gms | German Medical Science

68th Annual Meeting of the German Society of Neurosurgery (DGNC)
7th Joint Meeting with the British Neurosurgical Society (SBNS)

German Society of Neurosurgery (DGNC)

14 - 17 May 2017, Magdeburg

Role of macrostimulation on clinical outcome (UDPRS-III) in subthalamic deep brain stimulation procedure for Parkinson's disease

Meeting Abstract

  • Anabel Pinter - Heidelberg, Deutschland
  • Kajetan von Eckardstein - Klinik für Neurochirurgie, Universitätsmedizin Göttingen, UMG, Göttingen, Deutschland
  • Friederike Sixel-Döring - Göttingen, Deutschland
  • Timo Behm - Göttingen, Deutschland
  • Veit Rohde - Universitätsmedizin Göttingen, Klinik und Poliklinik für Neurochirurgie, Göttingen, Deutschland
  • Claudia Trenkwalder - Göttingen, Deutschland

Deutsche Gesellschaft für Neurochirurgie. Society of British Neurological Surgeons. 68. Jahrestagung der Deutschen Gesellschaft für Neurochirurgie (DGNC), 7. Joint Meeting mit der Society of British Neurological Surgeons (SBNS). Magdeburg, 14.-17.05.2017. Düsseldorf: German Medical Science GMS Publishing House; 2017. DocMi.16.03

doi: 10.3205/17dgnc471, urn:nbn:de:0183-17dgnc4718

Published: June 9, 2017

© 2017 Pinter et al.
This is an Open Access article distributed under the terms of the Creative Commons Attribution 4.0 License. See license information at



Objective: Subthalamic (STN) lead placement for Parkinson’s disease typically involves MR-based target planning, microelectrode recording (MER), and macrostimulation. Macrostimulation in the awake patient is used to test for clinical responses as well as stimulation induced side effects and is thought to optimize lead position. Little is known of the impact of intraoperative macrostimulation on clinical long-term results.

Methods: We performed a review of prospectively collected data of clinical outcome scores of patients undergoing bilateral placement of non-segmented leads in the STN and compared patients in respect to consistency of results of MER and macrostimulation. Group A consisted of patients where trajectory selection for final lead placement followed consistent MER and macrostimulation results; group B included patients where trajectory selection for final lead placement followed macrostimulation results that were different from MER unilaterally; group C included patients in which there was a mismatch between MER and intraoperative macrostimulation bilaterally and lead placement hence followed macrostimulation results. We hypothesized that UPDRS-III scores at one year do not differ in those patient groups.

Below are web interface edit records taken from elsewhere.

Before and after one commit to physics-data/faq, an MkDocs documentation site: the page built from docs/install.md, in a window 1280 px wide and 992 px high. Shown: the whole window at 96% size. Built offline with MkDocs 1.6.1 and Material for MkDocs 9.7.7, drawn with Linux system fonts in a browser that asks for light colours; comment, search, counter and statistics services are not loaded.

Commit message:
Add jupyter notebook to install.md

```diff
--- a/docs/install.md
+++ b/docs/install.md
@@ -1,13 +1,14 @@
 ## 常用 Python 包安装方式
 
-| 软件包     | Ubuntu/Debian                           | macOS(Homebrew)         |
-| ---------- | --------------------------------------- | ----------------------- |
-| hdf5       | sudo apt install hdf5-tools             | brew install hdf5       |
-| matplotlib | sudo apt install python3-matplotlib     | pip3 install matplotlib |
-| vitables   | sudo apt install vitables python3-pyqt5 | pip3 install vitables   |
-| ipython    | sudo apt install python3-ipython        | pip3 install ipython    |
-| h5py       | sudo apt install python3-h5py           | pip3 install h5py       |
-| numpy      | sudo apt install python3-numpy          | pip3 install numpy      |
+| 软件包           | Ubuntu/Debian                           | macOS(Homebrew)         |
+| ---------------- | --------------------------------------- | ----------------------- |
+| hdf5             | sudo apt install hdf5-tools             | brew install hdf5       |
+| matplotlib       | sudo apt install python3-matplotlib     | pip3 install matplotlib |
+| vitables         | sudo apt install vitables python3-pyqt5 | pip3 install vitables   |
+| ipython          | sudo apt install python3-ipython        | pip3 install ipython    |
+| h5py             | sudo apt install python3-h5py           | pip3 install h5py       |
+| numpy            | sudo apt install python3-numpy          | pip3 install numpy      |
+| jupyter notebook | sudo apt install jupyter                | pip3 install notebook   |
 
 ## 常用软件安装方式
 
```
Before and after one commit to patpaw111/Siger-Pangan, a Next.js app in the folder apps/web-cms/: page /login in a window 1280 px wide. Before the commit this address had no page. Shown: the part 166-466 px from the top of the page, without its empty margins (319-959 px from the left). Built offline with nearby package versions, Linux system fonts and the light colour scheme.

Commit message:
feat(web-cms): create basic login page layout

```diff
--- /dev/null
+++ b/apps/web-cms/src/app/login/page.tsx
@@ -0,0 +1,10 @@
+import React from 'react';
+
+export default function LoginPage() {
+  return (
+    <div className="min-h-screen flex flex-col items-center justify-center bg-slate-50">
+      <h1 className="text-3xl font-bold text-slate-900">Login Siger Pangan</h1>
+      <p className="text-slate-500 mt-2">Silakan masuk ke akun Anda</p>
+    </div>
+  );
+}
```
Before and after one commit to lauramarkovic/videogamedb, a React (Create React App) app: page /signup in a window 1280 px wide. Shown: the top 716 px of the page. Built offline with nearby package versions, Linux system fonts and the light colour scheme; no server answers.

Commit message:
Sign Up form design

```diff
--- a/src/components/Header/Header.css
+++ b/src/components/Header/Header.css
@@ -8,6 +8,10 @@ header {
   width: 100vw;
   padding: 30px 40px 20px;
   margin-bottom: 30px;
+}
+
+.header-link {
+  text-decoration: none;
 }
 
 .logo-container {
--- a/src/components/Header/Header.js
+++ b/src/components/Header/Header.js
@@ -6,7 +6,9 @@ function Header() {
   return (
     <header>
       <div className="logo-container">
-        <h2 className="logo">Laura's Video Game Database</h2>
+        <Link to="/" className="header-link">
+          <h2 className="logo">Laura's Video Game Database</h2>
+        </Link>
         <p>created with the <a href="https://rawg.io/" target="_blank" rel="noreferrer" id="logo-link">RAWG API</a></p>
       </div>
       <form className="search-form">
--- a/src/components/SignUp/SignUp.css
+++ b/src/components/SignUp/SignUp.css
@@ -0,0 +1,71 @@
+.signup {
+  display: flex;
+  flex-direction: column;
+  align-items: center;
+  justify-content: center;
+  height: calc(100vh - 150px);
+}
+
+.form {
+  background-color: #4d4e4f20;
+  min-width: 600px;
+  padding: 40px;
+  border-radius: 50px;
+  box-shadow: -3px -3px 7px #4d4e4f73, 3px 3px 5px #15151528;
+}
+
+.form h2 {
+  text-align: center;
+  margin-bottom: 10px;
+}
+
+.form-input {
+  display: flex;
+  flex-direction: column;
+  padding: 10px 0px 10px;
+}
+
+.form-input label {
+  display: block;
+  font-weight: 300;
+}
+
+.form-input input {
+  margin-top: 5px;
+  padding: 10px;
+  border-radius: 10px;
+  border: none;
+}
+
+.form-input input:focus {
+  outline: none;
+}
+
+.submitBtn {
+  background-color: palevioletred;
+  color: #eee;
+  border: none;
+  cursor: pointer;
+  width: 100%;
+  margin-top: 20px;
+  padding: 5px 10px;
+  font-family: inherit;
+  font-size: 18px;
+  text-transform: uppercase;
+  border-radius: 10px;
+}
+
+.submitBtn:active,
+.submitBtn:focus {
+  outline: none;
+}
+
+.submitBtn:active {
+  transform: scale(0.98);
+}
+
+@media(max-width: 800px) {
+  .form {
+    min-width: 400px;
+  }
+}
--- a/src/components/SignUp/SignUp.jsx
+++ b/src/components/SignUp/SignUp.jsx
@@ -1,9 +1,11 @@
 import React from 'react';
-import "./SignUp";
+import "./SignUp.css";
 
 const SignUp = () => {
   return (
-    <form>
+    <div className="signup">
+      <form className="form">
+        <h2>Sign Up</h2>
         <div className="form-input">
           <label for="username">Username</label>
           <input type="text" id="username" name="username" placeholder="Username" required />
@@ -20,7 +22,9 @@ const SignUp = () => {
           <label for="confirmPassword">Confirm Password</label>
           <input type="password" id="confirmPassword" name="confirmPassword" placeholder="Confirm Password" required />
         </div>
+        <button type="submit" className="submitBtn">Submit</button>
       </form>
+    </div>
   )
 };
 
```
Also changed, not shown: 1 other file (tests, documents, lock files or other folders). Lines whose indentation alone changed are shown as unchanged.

Results: We included 47 patients with 94 leads (42.6% female; mean age 60 +/- 7.2 years). In 21 patients with consistent MER and macrostimulation results bilaterally (group A), UPDRS-III score at one year was 11.6 +/- 8.5 stim ON and 39.0 +/- 11.6 stim OFF. In 14 patients with unilaterally inconsistent MER and macrostimulation (group B), the score reading was 14.6 +/- 11.0 stim ON and 40.0 +/- 11.1 stim OFF. In group C (bilaterally inconsistent MER and macrostimulation results, 12 patients), patients showed a UPDRS-III score at one year of 15.6 +/- 6.5 stim ON and 45.8 +/- 12.9 stim OFF. The UPDRS-III score between groups is of no significant difference (ANOVA test).

Conclusion: Macrostimulation may alter trajectory preselection based on MER. As motor outcomes do not differ in those cases where macrostimulation overrules MER tract selection we assume that with non-segmented electrodes macrostimulation provides important information for optimal tract selection.